‘That’s right, I don’t mind at all. And I think you and Marion are made for each other.’
‘I didn’t want to do anything without… You know.’
‘So you’re okay?’
‘Never better, darling.’
‘Are you sure?’
‘This is a weird conversation.’
‘It is, isn’t it? Hadn’t you better get back to Marion?’
‘Alright then. Love you. I mean. You know what I mean.’
‘Of course. Love you too, darling. And give my love to Marion.’
‘I will. Don’t wait up.’
‘I won’t wait up.’

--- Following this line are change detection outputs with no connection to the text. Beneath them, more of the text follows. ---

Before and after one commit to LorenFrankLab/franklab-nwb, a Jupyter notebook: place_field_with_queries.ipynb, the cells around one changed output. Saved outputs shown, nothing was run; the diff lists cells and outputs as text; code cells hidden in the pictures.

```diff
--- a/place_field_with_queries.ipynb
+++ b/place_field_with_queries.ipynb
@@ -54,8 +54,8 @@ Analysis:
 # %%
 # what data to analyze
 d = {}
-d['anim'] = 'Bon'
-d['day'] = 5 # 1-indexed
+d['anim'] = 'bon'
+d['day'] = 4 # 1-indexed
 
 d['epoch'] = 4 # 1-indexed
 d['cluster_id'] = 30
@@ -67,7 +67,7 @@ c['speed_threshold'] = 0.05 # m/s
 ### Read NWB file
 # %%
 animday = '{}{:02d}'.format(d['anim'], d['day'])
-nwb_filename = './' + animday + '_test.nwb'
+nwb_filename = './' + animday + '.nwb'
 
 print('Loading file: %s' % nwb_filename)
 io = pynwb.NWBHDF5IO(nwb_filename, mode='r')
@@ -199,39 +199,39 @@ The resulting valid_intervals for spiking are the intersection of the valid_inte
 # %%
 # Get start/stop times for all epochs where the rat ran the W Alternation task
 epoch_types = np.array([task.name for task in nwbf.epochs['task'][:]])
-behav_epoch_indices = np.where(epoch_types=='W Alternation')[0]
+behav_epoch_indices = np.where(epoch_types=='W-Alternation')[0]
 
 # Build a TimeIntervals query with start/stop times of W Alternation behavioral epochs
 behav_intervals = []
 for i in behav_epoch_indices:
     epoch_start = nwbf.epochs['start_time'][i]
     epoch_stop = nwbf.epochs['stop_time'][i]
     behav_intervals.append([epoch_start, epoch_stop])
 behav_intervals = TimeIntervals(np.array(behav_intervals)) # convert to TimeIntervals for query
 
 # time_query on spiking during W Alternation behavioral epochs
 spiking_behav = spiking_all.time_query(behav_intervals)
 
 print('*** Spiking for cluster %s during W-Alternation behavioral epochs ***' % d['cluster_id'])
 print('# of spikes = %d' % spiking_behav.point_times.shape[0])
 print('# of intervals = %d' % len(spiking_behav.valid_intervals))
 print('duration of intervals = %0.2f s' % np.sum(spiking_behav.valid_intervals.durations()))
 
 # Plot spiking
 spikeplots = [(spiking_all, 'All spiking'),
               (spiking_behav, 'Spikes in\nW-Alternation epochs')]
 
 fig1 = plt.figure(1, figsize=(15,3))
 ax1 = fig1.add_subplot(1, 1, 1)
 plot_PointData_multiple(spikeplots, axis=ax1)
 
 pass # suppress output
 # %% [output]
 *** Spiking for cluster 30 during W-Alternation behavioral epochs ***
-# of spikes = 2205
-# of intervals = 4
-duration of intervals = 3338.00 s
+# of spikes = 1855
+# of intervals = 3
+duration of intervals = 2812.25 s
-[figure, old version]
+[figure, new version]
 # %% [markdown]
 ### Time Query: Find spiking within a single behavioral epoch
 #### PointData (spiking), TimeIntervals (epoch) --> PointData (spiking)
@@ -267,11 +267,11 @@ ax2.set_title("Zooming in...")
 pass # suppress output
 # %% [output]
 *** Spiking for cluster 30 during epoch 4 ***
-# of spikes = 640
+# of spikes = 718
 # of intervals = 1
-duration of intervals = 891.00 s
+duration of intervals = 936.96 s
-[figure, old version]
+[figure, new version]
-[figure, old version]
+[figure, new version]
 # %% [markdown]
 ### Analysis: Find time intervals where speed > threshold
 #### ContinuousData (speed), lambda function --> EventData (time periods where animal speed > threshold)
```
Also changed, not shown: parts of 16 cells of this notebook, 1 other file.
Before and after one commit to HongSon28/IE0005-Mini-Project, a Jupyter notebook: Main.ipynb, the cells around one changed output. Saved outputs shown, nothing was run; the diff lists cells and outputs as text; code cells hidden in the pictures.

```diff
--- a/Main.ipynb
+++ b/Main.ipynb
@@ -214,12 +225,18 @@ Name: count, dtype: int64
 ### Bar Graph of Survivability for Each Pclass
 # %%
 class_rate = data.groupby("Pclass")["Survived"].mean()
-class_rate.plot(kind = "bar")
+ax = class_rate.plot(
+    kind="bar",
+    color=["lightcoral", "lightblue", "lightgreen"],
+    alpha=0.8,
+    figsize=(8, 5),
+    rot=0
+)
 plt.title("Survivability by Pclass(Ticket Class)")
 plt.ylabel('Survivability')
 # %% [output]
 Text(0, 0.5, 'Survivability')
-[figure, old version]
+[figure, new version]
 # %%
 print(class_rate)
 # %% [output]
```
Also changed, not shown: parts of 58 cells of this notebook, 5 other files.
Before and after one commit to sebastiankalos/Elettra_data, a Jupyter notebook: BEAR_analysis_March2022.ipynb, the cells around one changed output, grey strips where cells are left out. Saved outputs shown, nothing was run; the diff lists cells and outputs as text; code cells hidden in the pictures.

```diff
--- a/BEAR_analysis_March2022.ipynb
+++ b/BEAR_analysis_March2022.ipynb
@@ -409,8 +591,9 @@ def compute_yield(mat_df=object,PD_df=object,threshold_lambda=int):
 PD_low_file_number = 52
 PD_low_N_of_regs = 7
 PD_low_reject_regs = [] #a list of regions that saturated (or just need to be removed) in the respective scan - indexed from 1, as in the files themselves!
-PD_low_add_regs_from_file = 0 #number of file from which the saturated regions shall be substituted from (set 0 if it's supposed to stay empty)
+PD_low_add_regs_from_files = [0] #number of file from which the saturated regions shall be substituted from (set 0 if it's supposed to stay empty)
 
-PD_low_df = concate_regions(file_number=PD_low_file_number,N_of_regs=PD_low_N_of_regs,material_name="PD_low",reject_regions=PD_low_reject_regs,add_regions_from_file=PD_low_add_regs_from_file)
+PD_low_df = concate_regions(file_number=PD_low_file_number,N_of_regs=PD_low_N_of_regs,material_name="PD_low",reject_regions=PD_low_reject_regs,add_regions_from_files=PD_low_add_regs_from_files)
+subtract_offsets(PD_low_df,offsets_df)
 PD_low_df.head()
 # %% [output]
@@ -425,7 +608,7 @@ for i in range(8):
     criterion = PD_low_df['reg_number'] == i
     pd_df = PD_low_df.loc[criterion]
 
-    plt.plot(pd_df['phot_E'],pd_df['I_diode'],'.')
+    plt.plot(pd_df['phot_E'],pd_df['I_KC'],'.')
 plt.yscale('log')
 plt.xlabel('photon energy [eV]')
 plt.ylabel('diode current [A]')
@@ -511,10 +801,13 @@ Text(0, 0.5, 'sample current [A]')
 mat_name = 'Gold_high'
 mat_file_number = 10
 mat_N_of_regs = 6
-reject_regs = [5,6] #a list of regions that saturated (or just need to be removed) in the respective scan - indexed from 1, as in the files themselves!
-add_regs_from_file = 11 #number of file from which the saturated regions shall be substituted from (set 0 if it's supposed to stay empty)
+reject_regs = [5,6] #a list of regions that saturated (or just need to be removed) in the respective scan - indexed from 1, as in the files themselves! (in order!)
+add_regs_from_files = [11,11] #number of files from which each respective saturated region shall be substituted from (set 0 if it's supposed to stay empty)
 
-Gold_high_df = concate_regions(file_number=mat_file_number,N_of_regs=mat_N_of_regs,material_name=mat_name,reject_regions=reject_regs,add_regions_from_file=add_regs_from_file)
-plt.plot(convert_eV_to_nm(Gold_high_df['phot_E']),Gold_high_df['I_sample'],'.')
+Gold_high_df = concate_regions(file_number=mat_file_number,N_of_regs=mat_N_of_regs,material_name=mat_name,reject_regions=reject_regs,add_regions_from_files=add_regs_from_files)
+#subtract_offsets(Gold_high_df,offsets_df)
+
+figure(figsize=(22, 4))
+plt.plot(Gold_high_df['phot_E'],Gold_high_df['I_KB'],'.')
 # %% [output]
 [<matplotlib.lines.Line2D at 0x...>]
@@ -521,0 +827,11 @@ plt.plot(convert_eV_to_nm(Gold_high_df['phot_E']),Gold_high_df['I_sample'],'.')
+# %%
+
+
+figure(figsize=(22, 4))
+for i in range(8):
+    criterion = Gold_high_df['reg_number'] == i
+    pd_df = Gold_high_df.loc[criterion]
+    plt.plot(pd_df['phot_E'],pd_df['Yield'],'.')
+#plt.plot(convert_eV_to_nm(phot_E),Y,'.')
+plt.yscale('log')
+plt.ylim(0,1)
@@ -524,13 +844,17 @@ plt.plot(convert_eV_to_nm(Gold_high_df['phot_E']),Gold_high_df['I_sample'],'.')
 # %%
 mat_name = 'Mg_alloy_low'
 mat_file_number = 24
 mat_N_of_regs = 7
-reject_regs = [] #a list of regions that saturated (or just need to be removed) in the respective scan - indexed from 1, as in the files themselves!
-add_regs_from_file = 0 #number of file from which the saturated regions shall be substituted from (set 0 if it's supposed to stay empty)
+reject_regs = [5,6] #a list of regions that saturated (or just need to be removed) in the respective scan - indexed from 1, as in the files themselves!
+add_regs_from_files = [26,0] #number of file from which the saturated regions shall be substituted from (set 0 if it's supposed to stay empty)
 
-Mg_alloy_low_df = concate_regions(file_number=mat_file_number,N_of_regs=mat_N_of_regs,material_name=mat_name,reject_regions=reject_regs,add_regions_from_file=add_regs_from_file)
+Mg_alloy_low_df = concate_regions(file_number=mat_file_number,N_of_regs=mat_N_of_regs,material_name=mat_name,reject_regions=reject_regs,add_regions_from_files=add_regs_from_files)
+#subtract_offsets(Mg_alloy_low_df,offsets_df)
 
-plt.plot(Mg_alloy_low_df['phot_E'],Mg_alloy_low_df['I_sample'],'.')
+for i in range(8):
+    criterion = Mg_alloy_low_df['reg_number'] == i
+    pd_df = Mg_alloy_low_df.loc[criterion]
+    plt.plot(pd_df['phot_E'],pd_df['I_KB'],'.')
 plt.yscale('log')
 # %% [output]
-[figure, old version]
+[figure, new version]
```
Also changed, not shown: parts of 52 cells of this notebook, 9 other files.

As she put the phone down, Claire marvelled at herself. She seemed to have completely lost the capacity for jealousy. She searched inside herself, and couldn’t find a scrap of it. How strange, and how wonderful! In its place was a bubbly, overflowing fountain of happiness – Marion and Conrad’s happiness – which she seemed to be sharing in.
She’d so much enjoyed watching them fall in love. She’d better move out now and give them space – a motel first, then maybe a little rented flat. But she was sure the happiness would keep on flowing her way.
In fact, the swelling happiness of the whole world seemed to be flowing into her. So much of it, you’d think she’d burst. But instead she seemed to be expanding to accommodate it.
Perhaps this is Oneness, she thought. Perhaps this is how it works.
And she went into the bedroom to pack.
© Sue J Davis 2015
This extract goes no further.